I haven’t read the book so I can’t really comment on that – if I take that premise of the story alone, I would’ve loved the movie to be directed by Jean-Pierre Jeunet (Amelie) or even by the late Krzysztof Kieślowski (Three Colors Trilogy) and for the three episodes to be presented distinctly with different nuances and styles. Ryan Murphy did do a good job in presenting the lusciousness of Italian food, the hectic life in India as well the lush, almost idyllic life in Bali. However there seems to be a distinct detachment feel to the movie, that I find hard to explain.

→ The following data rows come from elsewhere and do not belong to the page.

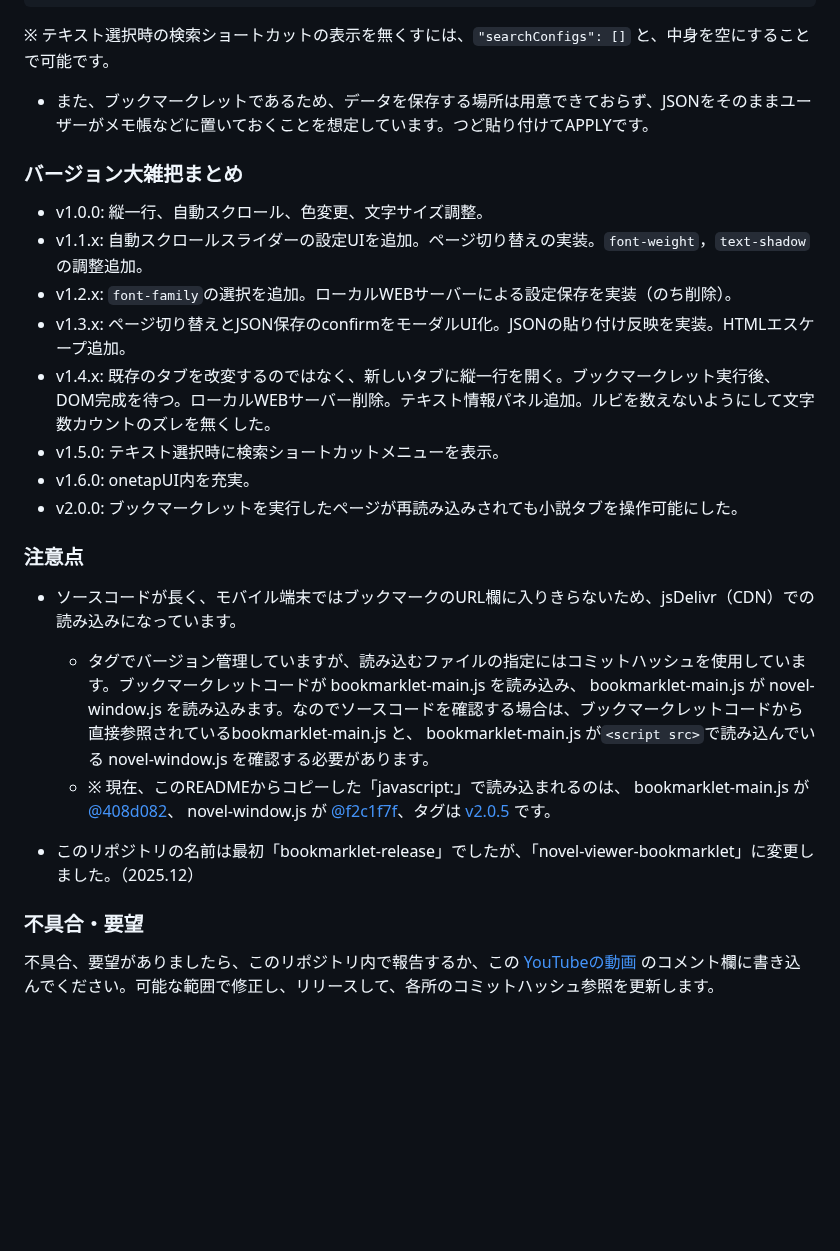
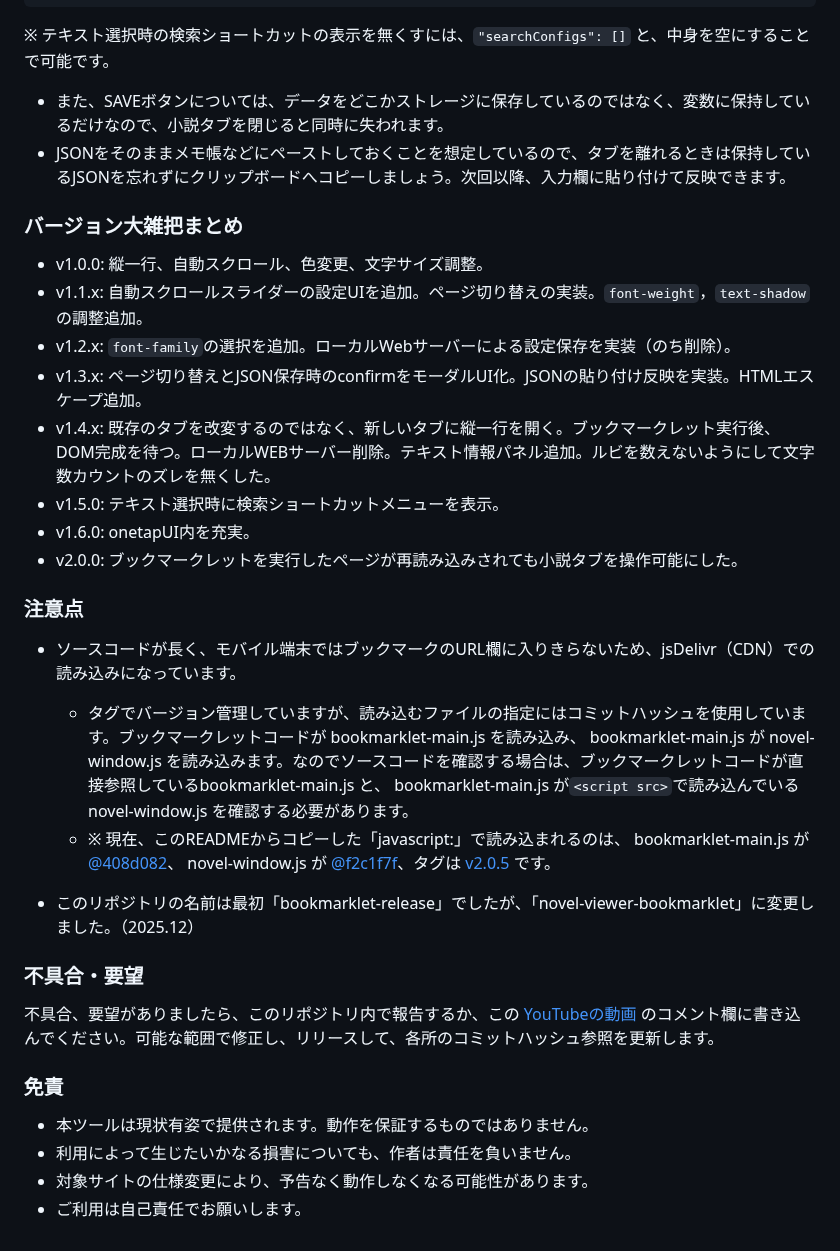
Before and after one commit to kuansy373/novel-viewer-bookmarklet, a Markdown page: README.md, the part around one of its changes. Rendered like a GitHub page; folded sections open; blank space fills up the shorter version.

```diff
--- a/README.md
+++ b/README.md
@@ -133,11 +134,12 @@
 ※ テキスト選択時の検索ショートカットの表示を無くすには、`"searchConfigs": []` と、中身を空にすることで可能です。
-  - また、ブックマークレットであるため、データを保存する場所は用意できておらず、JSONをそのままユーザーがメモ帳などに置いておくことを想定しています。つど貼り付けてAPPLYです。
+  - また、SAVEボタンについては、データをどこかストレージに保存しているのではなく、変数に保持しているだけなので、小説タブを閉じると同時に失われます。
+  - JSONをそのままメモ帳などにペーストしておくことを想定しているので、タブを離れるときは保持しているJSONを忘れずにクリップボードへコピーしましょう。次回以降、入力欄に貼り付けて反映できます。
 
 ### バージョン大雑把まとめ
 - v1.0.0: 縦一行、自動スクロール、色変更、文字サイズ調整。
 - v1.1.x: 自動スクロールスライダーの設定UIを追加。ページ切り替えの実装。`font-weight`，`text-shadow`の調整追加。
-- v1.2.x: `font-family`の選択を追加。ローカルWEBサーバーによる設定保存を実装（のち削除）。
-- v1.3.x: ページ切り替えとJSON保存のconfirmをモーダルUI化。JSONの貼り付け反映を実装。HTMLエスケープ追加。
+- v1.2.x: `font-family`の選択を追加。ローカルWebサーバーによる設定保存を実装（のち削除）。
+- v1.3.x: ページ切り替えとJSON保存時のconfirmをモーダルUI化。JSONの貼り付け反映を実装。HTMLエスケープ追加。
 - v1.4.x: 既存のタブを改変するのではなく、新しいタブに縦一行を開く。ブックマークレット実行後、DOM完成を待つ。ローカルWEBサーバー削除。テキスト情報パネル追加。ルビを数えないようにして文字数カウントのズレを無くした。
 - v1.5.0: テキスト選択時に検索ショートカットメニューを表示。
 - v1.6.0: onetapUI内を充実。
@@ -145,7 +147,7 @@
 
 ### 注意点
 - ソースコードが長く、モバイル端末ではブックマークのURL欄に入りきらないため、jsDelivr（CDN）での読み込みになっています。
-  - タグでバージョン管理していますが、読み込むファイルの指定にはコミットハッシュを使用しています。ブックマークレットコードが bookmarklet-main.js を読み込み、 bookmarklet-main.js が novel-window.js を読み込みます。なのでソースコードを確認する場合は、ブックマークレットコードから直接参照されているbookmarklet-main.js と、 bookmarklet-main.js が`<script src>`で読み込んでいる novel-window.js を確認する必要があります。
+  - タグでバージョン管理していますが、読み込むファイルの指定にはコミットハッシュを使用しています。ブックマークレットコードが bookmarklet-main.js を読み込み、 bookmarklet-main.js が novel-window.js を読み込みます。なのでソースコードを確認する場合は、ブックマークレットコードが直接参照しているbookmarklet-main.js と、 bookmarklet-main.js が`<script src>`で読み込んでいる novel-window.js を確認する必要があります。
   - ※ 現在、このREADMEからコピーした「javascript:」で読み込まれるのは、 bookmarklet-main.js が [@408d082][hash1]、 novel-window.js が [@f2c1f7f][hash2]、タグは [v2.0.5][tag] です。
 
   [hash1]: https://github.com/kuansy373/novel-viewer-bookmarklet/blob/408d082/js/bookmarklet-main.js
@@ -156,3 +158,9 @@
 
 ### 不具合・要望
 不具合、要望がありましたら、このリポジトリ内で報告するか、この [YouTubeの動画](https://youtu.be/b3lUvSqFgrY?si=7jlP4xZH5-1cneE3) のコメント欄に書き込んでください。可能な範囲で修正し、リリースして、各所のコミットハッシュ参照を更新します。
+
+### 免責
+- 本ツールは現状有姿で提供されます。動作を保証するものではありません。
+- 利用によって生じたいかなる損害についても、作者は責任を負いません。
+- 対象サイトの仕様変更により、予告なく動作しなくなる可能性があります。
+- ご利用は自己責任でお願いします。
```
Also changed, not shown: other parts of README.md (+12 -11 lines).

When I watch a good movie, I would be drawn into the story, feel what the character feels and immerse myself in the experience. With Eat Pray Love, I don’t feel that at all. “Because you’re an insensitive dork of a man”, you say. Well, true, perhaps I can’t really get the full empathic experience that female viewers have of the movie. Whilst of course the views of Italy, India and Bali are all very beautiful indeed, the charm seems to be kept at an arm’s length. It’s that sense of detachment again.
Julia Roberts is charming as usual, and there’s a scene where she says goodbye to a fellow devotee in India that I feel like I should rush and give her a big hug. She looks so vulnerable and sweet in that scene. Javier Bardem also injects a lot of life into the last part of the movie, which is also the part which I enjoyed the most. It’s good to see Christine Hakim as well – a truly talented Indonesian actress being involved in the movie. I would’ve been really cross if they had casted Michelle Yeoh or any other Asian actors in the movie to be the Indonesian characters.
What I find very enjoyable with the movie is the music and the songs. Dario Marinelli, who composes the memorable score for Atonement is the one responsible for this movie. I don’t know whether it was his idea to put some Joao Gilberto and Bebel Gilberto songs in the movie. They’re perfect for the Balinese scenes!
So all in all, this movie would be enjoyable for those who are looking for a holiday destination – it’s like watching a travelogue imbibed with some feminine melancholia and the find-your-spiritual-self-mumbo-jumbo. I would’ve loved it a lot more had the director had more fun with the movie.
PS, At least I learn a wonderful Italian phrase, “Dolce far niente” which roughly means sweet idleness. Very sweet indeed!